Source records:
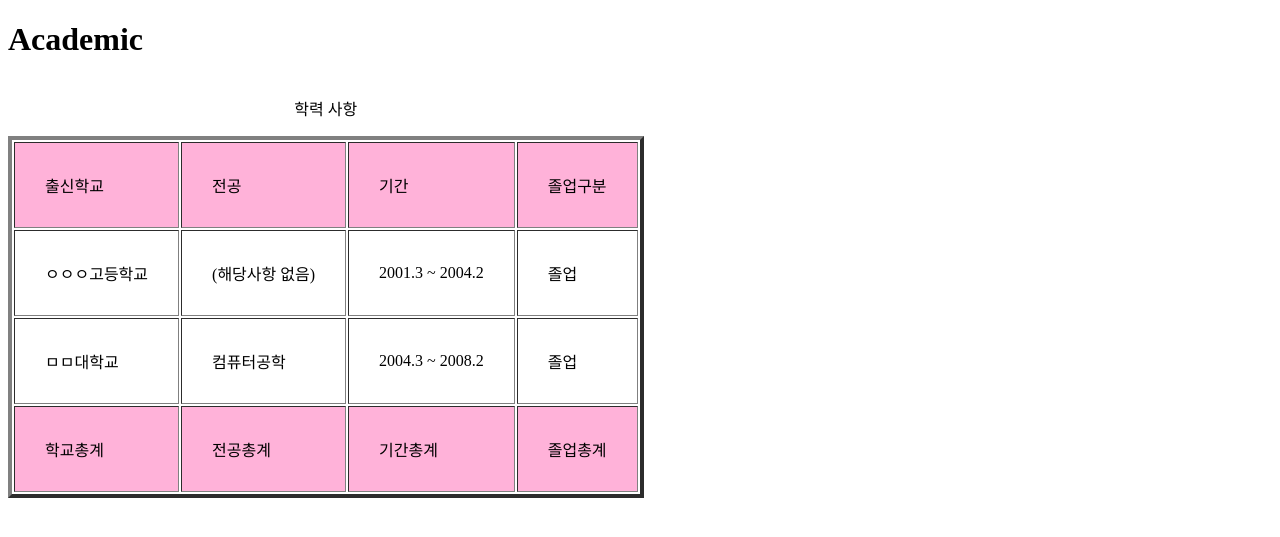
Repository: seulhwangbo/SeulJSP
Page: jspSrc17/webStandard01/src/main/webapp/02/Academic.html
An editor plug-in stored every save of this project. The page is shown before and after the next save, followed by the edit.
The browser window is 1280 px wide. The pictures show the whole page.

Above is the page before, as saved 2024-06-13 07:25:14.

### jspSrc17/webStandard01/src/main/webapp/02/Academic.html
<!DOCTYPE html>
<html>
<head>
<meta charset="UTF-8">
<style type="text/css">
tr, td {
	padding: 30px;
}

thead, tfoot {
	background-color: #FFB2D9;
}
</style>
<title>Insert title here</title>
</head>
<body>
			<h1>Academic</h1>
	<table border="4">
		<caption>
			<p>학력 사항</p>
		</caption>

		<thead>
			<tr>
				<td>출신학교</td>
				<td>전공</td>
				<td>기간</td>
				<td>졸업구분</td>
			</tr>
		</thead>

		<tr>
			<td>ㅇㅇㅇ고등학교</td>
			<td>(해당사항 없음)</td>
			<td>2001.3 ~ 2004.2</td>
			<td>졸업</td>
		</tr>
		<tr>
			<td>ㅁㅁ대학교</td>
			<td>컴퓨터공학</td>
			<td>2004.3 ~ 2008.2</td>
			<td>졸업</td>
		</tr>
		<tfoot>
			<tr>
				<td>학교총계</td>
				<td>전공총계</td>
				<td>기간총계</td>
				<td>졸업총계</td>
			</tr>
		</tfoot>
	</table>
</body>
</html>

After the next save:
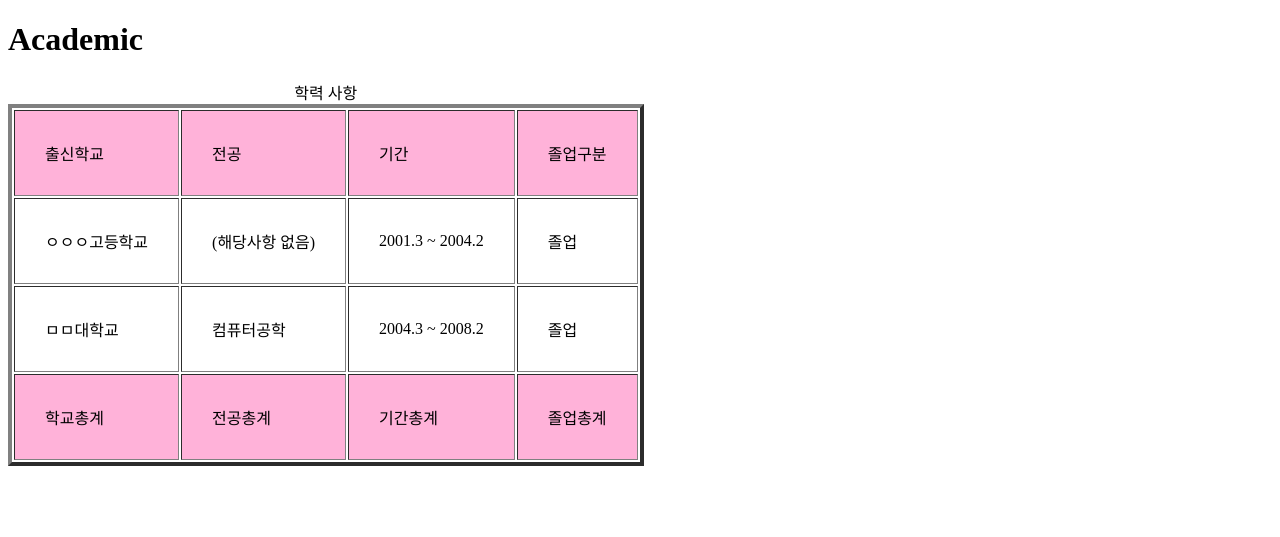
Saved 13 s later.
--- a/jspSrc17/webStandard01/src/main/webapp/02/Academic.html
+++ b/jspSrc17/webStandard01/src/main/webapp/02/Academic.html
@@ -17,7 +17,7 @@
 			<h1>Academic</h1>
 	<table border="4">
 		<caption>
-			<p>학력 사항</p>
+			학력 사항
 		</caption>
 
 		<thead>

## Exercise prompt:
Print every entry above again without changing a word, and omit the pictures.

## Answer for the task:
Repository: seulhwangbo/SeulJSP
Page: jspSrc17/webStandard01/src/main/webapp/02/Academic.html
An editor plug-in stored every save of this project. The page is shown before and after the next save, followed by the edit.
The browser window is 1280 px wide. The pictures show the whole page.

Above is the page before, as saved 2024-06-13 07:25:14.

### jspSrc17/webStandard01/src/main/webapp/02/Academic.html
<!DOCTYPE html>
<html>
<head>
<meta charset="UTF-8">
<style type="text/css">
tr, td {
	padding: 30px;
}

thead, tfoot {
	background-color: #FFB2D9;
}
</style>
<title>Insert title here</title>
</head>
<body>
			<h1>Academic</h1>
	<table border="4">
		<caption>
			<p>학력 사항</p>
		</caption>

		<thead>
			<tr>
				<td>출신학교</td>
				<td>전공</td>
				<td>기간</td>
				<td>졸업구분</td>
			</tr>
		</thead>

		<tr>
			<td>ㅇㅇㅇ고등학교</td>
			<td>(해당사항 없음)</td>
			<td>2001.3 ~ 2004.2</td>
			<td>졸업</td>
		</tr>
		<tr>
			<td>ㅁㅁ대학교</td>
			<td>컴퓨터공학</td>
			<td>2004.3 ~ 2008.2</td>
			<td>졸업</td>
		</tr>
		<tfoot>
			<tr>
				<td>학교총계</td>
				<td>전공총계</td>
				<td>기간총계</td>
				<td>졸업총계</td>
			</tr>
		</tfoot>
	</table>
</body>
</html>

After the next save:
Saved 13 s later.
--- a/jspSrc17/webStandard01/src/main/webapp/02/Academic.html
+++ b/jspSrc17/webStandard01/src/main/webapp/02/Academic.html
@@ -17,7 +17,7 @@
 			<h1>Academic</h1>
 	<table border="4">
 		<caption>
-			<p>학력 사항</p>
+			학력 사항
 		</caption>
 
 		<thead>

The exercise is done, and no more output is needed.